**Task description**:
In your copy, include no images and return each entry exactly as written.

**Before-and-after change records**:
====================

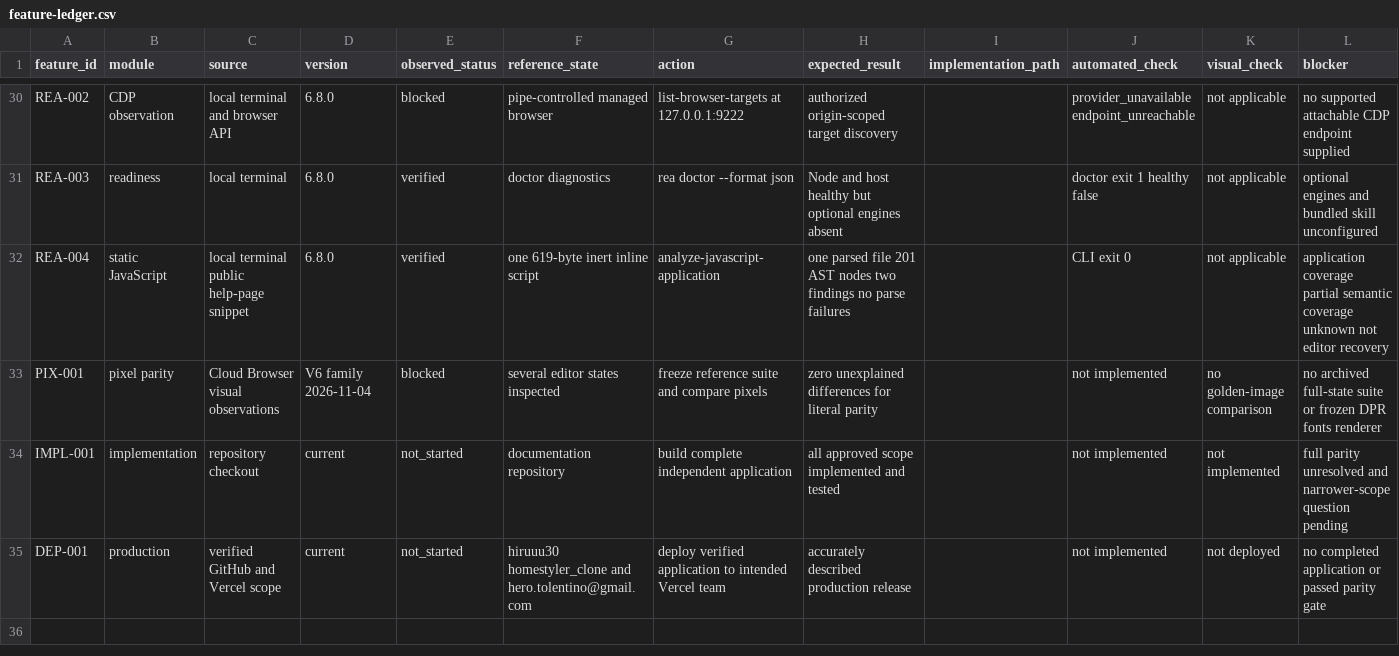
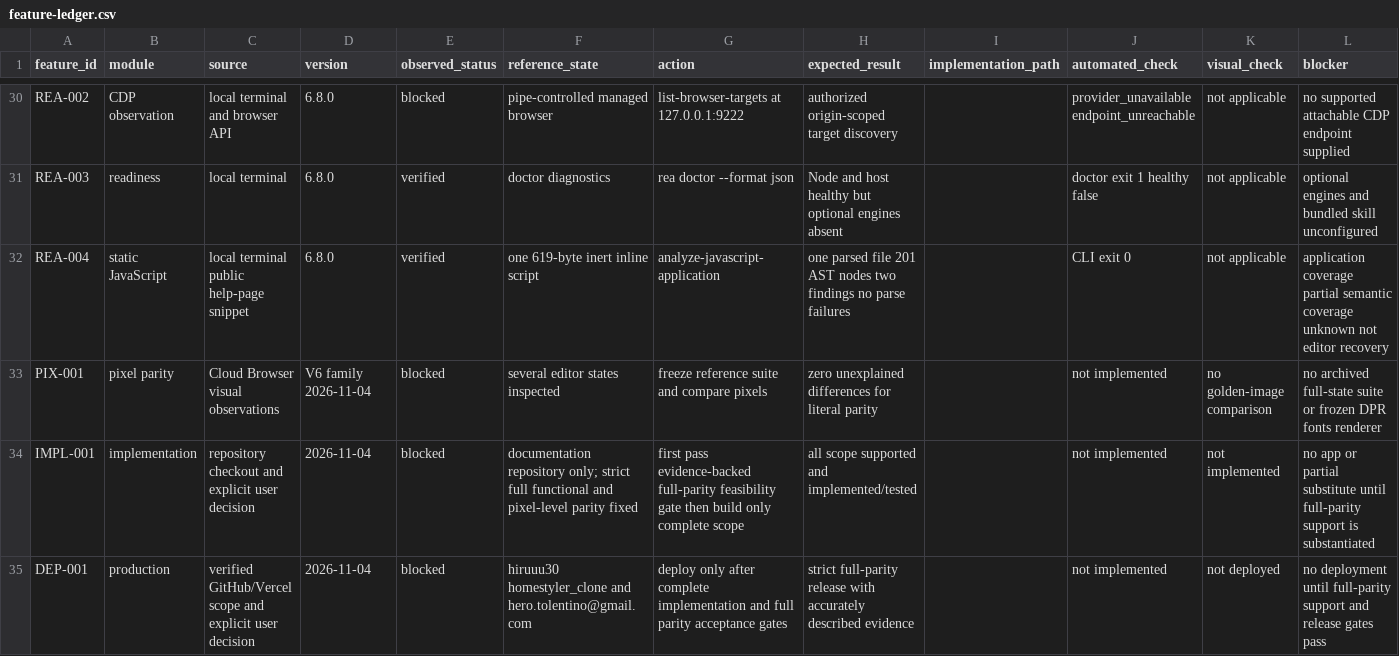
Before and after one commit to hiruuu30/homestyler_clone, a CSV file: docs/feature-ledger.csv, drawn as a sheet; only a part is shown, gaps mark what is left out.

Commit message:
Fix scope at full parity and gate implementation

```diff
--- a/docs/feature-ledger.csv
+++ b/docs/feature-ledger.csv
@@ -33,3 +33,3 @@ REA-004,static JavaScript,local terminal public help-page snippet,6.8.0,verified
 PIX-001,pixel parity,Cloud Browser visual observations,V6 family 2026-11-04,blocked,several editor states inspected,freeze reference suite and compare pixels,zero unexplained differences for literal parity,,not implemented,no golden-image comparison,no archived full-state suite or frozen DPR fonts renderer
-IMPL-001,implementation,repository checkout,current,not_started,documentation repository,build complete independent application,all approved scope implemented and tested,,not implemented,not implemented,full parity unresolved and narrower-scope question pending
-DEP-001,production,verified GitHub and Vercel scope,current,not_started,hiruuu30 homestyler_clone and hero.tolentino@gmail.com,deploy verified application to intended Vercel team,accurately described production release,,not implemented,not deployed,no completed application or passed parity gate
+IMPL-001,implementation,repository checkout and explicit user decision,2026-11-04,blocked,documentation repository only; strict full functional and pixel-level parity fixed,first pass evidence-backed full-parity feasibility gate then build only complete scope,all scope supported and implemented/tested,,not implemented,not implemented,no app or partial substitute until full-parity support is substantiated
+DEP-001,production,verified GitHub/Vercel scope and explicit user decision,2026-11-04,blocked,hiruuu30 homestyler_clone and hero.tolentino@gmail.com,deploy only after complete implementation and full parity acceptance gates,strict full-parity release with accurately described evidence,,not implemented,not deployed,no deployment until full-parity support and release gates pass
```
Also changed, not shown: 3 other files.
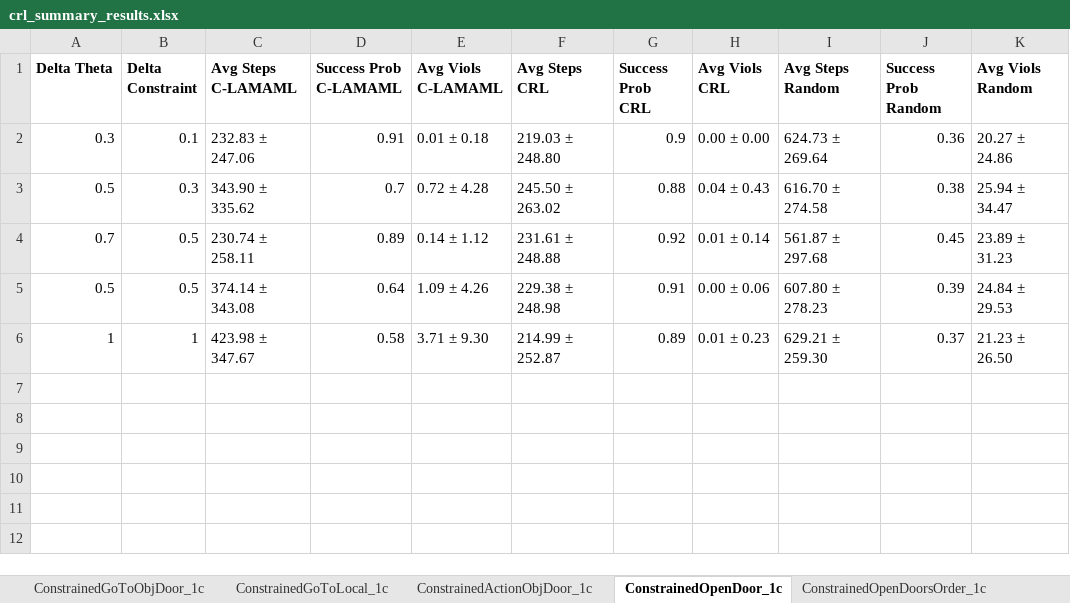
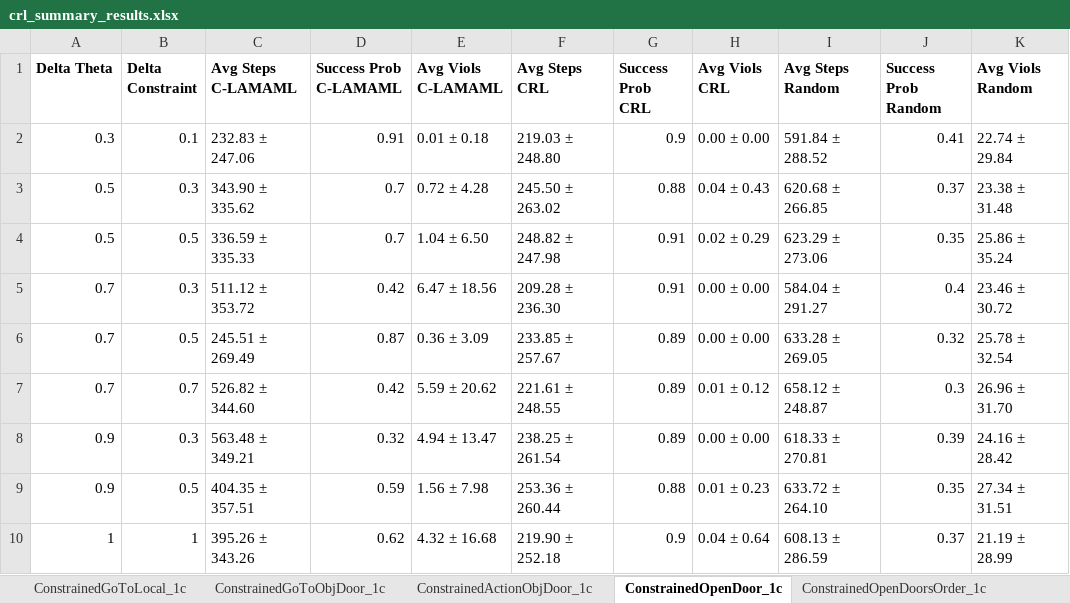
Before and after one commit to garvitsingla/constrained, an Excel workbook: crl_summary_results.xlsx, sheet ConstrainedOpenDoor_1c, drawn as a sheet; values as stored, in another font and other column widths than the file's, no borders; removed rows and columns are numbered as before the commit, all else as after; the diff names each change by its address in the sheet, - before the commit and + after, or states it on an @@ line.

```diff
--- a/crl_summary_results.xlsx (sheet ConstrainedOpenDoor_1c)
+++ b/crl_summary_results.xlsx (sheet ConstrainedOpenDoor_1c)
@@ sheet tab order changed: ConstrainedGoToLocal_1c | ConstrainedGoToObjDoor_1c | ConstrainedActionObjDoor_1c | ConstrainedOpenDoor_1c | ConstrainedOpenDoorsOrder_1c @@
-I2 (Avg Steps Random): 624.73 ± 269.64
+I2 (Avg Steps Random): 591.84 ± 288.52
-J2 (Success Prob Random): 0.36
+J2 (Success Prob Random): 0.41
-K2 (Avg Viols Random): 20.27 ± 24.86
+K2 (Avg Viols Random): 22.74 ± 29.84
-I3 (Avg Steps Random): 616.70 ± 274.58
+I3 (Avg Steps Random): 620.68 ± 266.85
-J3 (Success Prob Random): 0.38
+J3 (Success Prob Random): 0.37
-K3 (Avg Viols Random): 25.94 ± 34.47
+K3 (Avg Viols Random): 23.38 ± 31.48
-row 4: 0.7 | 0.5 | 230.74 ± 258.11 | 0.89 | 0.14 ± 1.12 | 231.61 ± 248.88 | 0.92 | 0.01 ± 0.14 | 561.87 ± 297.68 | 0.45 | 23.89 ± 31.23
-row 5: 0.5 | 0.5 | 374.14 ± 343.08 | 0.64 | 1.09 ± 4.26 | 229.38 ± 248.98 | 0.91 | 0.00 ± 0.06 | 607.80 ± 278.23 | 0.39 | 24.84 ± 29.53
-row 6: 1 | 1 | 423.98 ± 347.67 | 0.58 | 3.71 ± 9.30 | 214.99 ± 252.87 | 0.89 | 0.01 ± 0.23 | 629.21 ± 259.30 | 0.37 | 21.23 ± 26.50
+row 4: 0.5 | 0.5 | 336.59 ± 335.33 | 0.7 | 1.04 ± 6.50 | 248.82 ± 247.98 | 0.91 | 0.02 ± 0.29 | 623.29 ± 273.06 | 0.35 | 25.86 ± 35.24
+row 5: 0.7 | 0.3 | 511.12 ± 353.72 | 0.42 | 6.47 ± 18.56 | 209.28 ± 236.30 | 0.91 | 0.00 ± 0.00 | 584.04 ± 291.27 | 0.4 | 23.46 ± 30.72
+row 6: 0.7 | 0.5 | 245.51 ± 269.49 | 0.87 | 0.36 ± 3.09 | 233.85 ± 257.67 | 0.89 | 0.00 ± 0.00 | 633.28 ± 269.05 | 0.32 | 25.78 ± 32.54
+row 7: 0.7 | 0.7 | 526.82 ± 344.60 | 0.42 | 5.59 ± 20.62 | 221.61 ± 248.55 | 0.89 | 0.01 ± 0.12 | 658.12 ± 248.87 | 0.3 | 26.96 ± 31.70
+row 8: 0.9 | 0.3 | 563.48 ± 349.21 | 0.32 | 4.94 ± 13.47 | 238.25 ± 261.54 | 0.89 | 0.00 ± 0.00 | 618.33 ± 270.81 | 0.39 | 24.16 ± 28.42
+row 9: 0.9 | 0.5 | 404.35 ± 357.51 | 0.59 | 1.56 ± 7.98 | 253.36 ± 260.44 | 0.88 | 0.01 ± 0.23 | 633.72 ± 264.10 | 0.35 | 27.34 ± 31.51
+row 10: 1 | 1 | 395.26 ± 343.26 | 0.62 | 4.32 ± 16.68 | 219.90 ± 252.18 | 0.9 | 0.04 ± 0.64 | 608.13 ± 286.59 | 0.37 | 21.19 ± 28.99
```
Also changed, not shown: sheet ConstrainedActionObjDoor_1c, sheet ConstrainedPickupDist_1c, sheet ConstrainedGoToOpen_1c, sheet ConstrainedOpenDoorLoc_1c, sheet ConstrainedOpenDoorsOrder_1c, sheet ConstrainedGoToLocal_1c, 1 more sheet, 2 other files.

====================

**Solved problem**:
Before and after one commit to hiruuu30/homestyler_clone, a CSV file: docs/feature-ledger.csv, drawn as a sheet; only a part is shown, gaps mark what is left out.

Commit message:
Fix scope at full parity and gate implementation

```diff
--- a/docs/feature-ledger.csv
+++ b/docs/feature-ledger.csv
@@ -33,3 +33,3 @@ REA-004,static JavaScript,local terminal public help-page snippet,6.8.0,verified
 PIX-001,pixel parity,Cloud Browser visual observations,V6 family 2026-11-04,blocked,several editor states inspected,freeze reference suite and compare pixels,zero unexplained differences for literal parity,,not implemented,no golden-image comparison,no archived full-state suite or frozen DPR fonts renderer
-IMPL-001,implementation,repository checkout,current,not_started,documentation repository,build complete independent application,all approved scope implemented and tested,,not implemented,not implemented,full parity unresolved and narrower-scope question pending
-DEP-001,production,verified GitHub and Vercel scope,current,not_started,hiruuu30 homestyler_clone and hero.tolentino@gmail.com,deploy verified application to intended Vercel team,accurately described production release,,not implemented,not deployed,no completed application or passed parity gate
+IMPL-001,implementation,repository checkout and explicit user decision,2026-11-04,blocked,documentation repository only; strict full functional and pixel-level parity fixed,first pass evidence-backed full-parity feasibility gate then build only complete scope,all scope supported and implemented/tested,,not implemented,not implemented,no app or partial substitute until full-parity support is substantiated
+DEP-001,production,verified GitHub/Vercel scope and explicit user decision,2026-11-04,blocked,hiruuu30 homestyler_clone and hero.tolentino@gmail.com,deploy only after complete implementation and full parity acceptance gates,strict full-parity release with accurately described evidence,,not implemented,not deployed,no deployment until full-parity support and release gates pass
```
Also changed, not shown: 3 other files.
Before and after one commit to garvitsingla/constrained, an Excel workbook: crl_summary_results.xlsx, sheet ConstrainedOpenDoor_1c, drawn as a sheet; values as stored, in another font and other column widths than the file's, no borders; removed rows and columns are numbered as before the commit, all else as after; the diff names each change by its address in the sheet, - before the commit and + after, or states it on an @@ line.

```diff
--- a/crl_summary_results.xlsx (sheet ConstrainedOpenDoor_1c)
+++ b/crl_summary_results.xlsx (sheet ConstrainedOpenDoor_1c)
@@ sheet tab order changed: ConstrainedGoToLocal_1c | ConstrainedGoToObjDoor_1c | ConstrainedActionObjDoor_1c | ConstrainedOpenDoor_1c | ConstrainedOpenDoorsOrder_1c @@
-I2 (Avg Steps Random): 624.73 ± 269.64
+I2 (Avg Steps Random): 591.84 ± 288.52
-J2 (Success Prob Random): 0.36
+J2 (Success Prob Random): 0.41
-K2 (Avg Viols Random): 20.27 ± 24.86
+K2 (Avg Viols Random): 22.74 ± 29.84
-I3 (Avg Steps Random): 616.70 ± 274.58
+I3 (Avg Steps Random): 620.68 ± 266.85
-J3 (Success Prob Random): 0.38
+J3 (Success Prob Random): 0.37
-K3 (Avg Viols Random): 25.94 ± 34.47
+K3 (Avg Viols Random): 23.38 ± 31.48
-row 4: 0.7 | 0.5 | 230.74 ± 258.11 | 0.89 | 0.14 ± 1.12 | 231.61 ± 248.88 | 0.92 | 0.01 ± 0.14 | 561.87 ± 297.68 | 0.45 | 23.89 ± 31.23
-row 5: 0.5 | 0.5 | 374.14 ± 343.08 | 0.64 | 1.09 ± 4.26 | 229.38 ± 248.98 | 0.91 | 0.00 ± 0.06 | 607.80 ± 278.23 | 0.39 | 24.84 ± 29.53
-row 6: 1 | 1 | 423.98 ± 347.67 | 0.58 | 3.71 ± 9.30 | 214.99 ± 252.87 | 0.89 | 0.01 ± 0.23 | 629.21 ± 259.30 | 0.37 | 21.23 ± 26.50
+row 4: 0.5 | 0.5 | 336.59 ± 335.33 | 0.7 | 1.04 ± 6.50 | 248.82 ± 247.98 | 0.91 | 0.02 ± 0.29 | 623.29 ± 273.06 | 0.35 | 25.86 ± 35.24
+row 5: 0.7 | 0.3 | 511.12 ± 353.72 | 0.42 | 6.47 ± 18.56 | 209.28 ± 236.30 | 0.91 | 0.00 ± 0.00 | 584.04 ± 291.27 | 0.4 | 23.46 ± 30.72
+row 6: 0.7 | 0.5 | 245.51 ± 269.49 | 0.87 | 0.36 ± 3.09 | 233.85 ± 257.67 | 0.89 | 0.00 ± 0.00 | 633.28 ± 269.05 | 0.32 | 25.78 ± 32.54
+row 7: 0.7 | 0.7 | 526.82 ± 344.60 | 0.42 | 5.59 ± 20.62 | 221.61 ± 248.55 | 0.89 | 0.01 ± 0.12 | 658.12 ± 248.87 | 0.3 | 26.96 ± 31.70
+row 8: 0.9 | 0.3 | 563.48 ± 349.21 | 0.32 | 4.94 ± 13.47 | 238.25 ± 261.54 | 0.89 | 0.00 ± 0.00 | 618.33 ± 270.81 | 0.39 | 24.16 ± 28.42
+row 9: 0.9 | 0.5 | 404.35 ± 357.51 | 0.59 | 1.56 ± 7.98 | 253.36 ± 260.44 | 0.88 | 0.01 ± 0.23 | 633.72 ± 264.10 | 0.35 | 27.34 ± 31.51
+row 10: 1 | 1 | 395.26 ± 343.26 | 0.62 | 4.32 ± 16.68 | 219.90 ± 252.18 | 0.9 | 0.04 ± 0.64 | 608.13 ± 286.59 | 0.37 | 21.19 ± 28.99
```
Also changed, not shown: sheet ConstrainedActionObjDoor_1c, sheet ConstrainedPickupDist_1c, sheet ConstrainedGoToOpen_1c, sheet ConstrainedOpenDoorLoc_1c, sheet ConstrainedOpenDoorsOrder_1c, sheet ConstrainedGoToLocal_1c, 1 more sheet, 2 other files.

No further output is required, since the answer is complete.